# [What you have to do]
For the records below, work out the number of lines holding "drawn" and reply with only that.

# [Data shown]
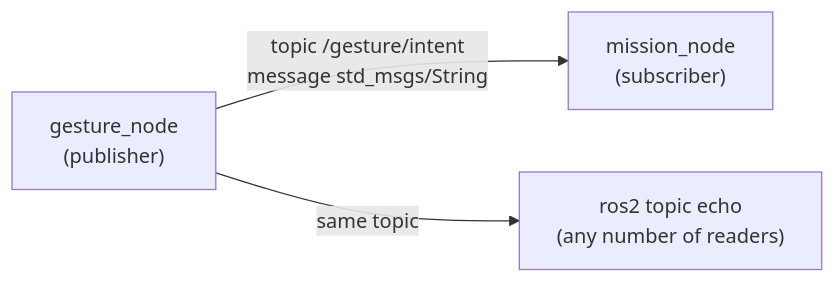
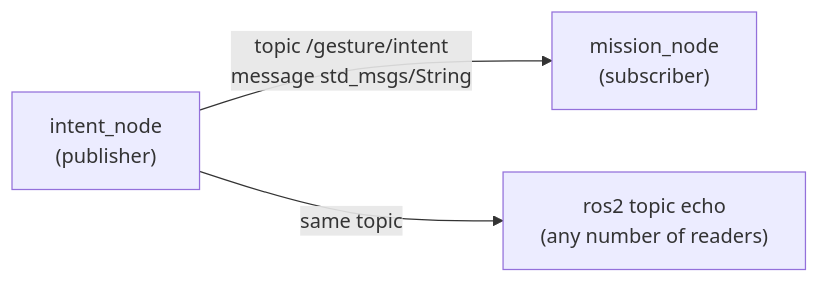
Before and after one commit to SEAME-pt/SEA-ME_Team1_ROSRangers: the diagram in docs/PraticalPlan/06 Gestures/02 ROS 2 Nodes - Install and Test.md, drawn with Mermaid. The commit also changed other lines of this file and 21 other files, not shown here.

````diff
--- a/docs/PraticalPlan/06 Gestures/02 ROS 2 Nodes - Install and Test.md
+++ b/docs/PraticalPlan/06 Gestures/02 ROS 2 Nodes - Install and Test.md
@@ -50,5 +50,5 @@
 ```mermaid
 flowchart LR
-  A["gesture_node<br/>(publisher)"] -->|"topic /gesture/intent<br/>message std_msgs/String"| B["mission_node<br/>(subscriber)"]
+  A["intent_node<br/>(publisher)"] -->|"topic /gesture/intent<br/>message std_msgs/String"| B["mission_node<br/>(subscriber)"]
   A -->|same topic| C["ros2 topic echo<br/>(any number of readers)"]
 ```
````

---

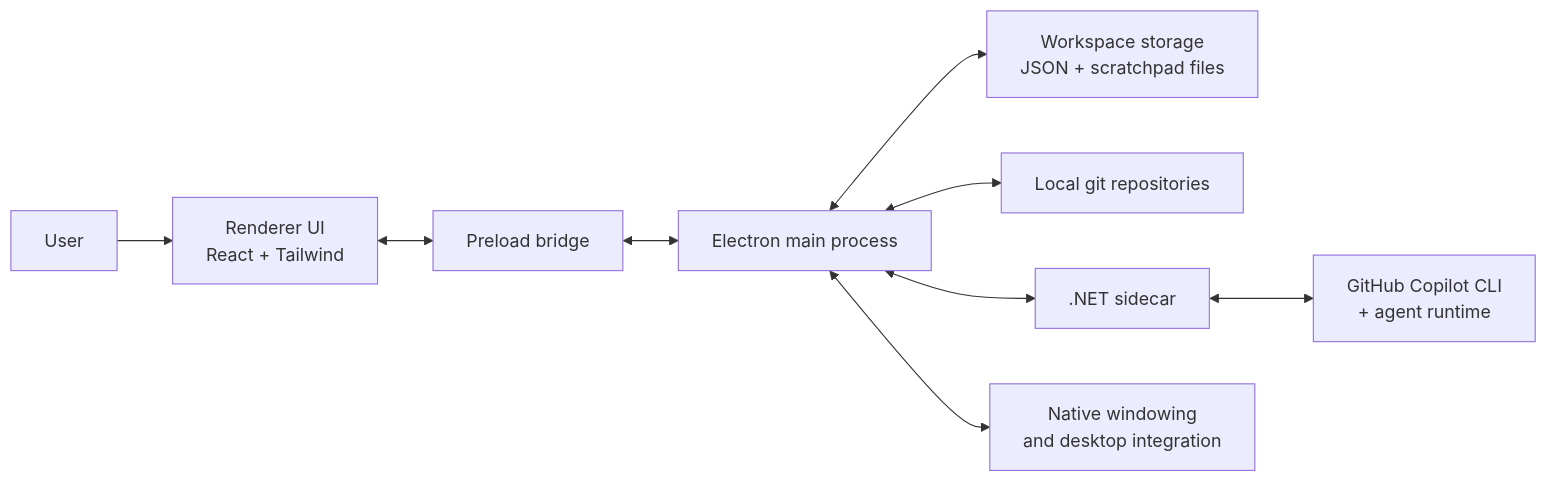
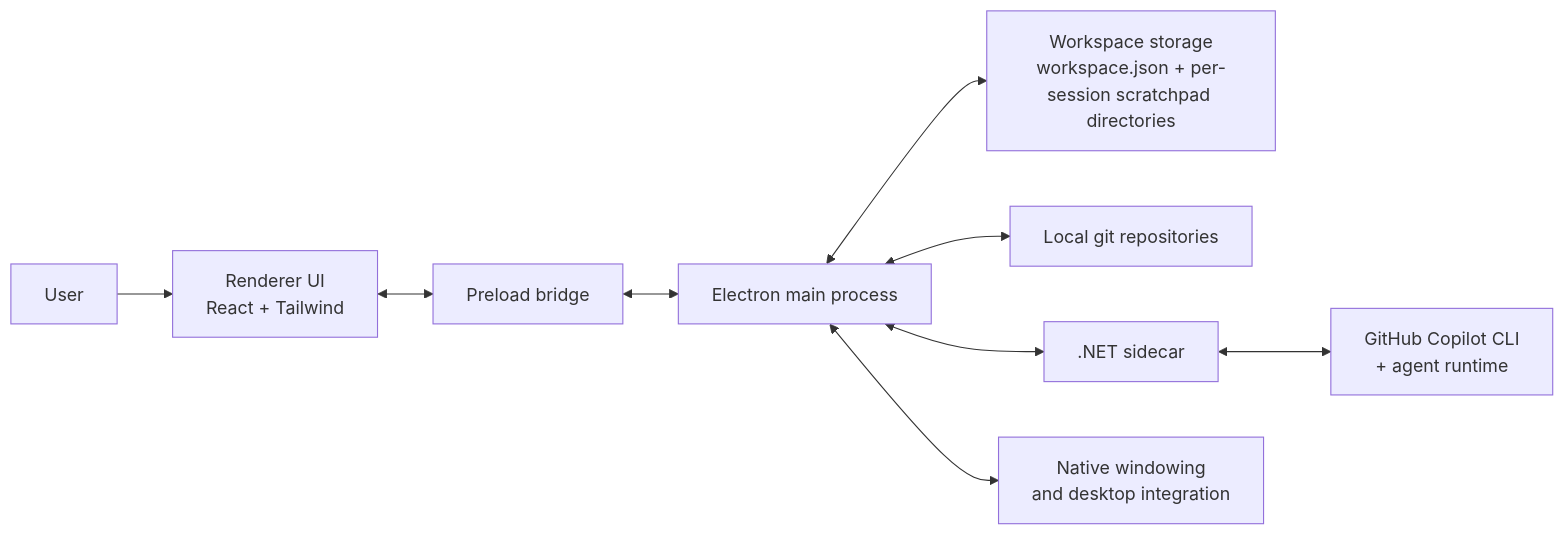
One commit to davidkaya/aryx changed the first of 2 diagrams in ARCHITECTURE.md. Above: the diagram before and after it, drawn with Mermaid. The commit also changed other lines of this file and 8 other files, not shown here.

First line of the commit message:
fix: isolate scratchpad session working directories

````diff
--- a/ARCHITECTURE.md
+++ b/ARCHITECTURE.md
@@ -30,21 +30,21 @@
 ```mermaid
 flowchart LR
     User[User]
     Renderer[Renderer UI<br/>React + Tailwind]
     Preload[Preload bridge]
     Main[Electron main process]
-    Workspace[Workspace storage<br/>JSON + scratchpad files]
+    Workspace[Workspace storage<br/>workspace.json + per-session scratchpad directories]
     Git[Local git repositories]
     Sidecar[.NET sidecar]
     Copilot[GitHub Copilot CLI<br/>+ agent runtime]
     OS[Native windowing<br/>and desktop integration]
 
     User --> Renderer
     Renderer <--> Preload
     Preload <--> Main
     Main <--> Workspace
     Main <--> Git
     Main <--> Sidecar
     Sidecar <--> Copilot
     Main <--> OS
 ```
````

# [Written response]
2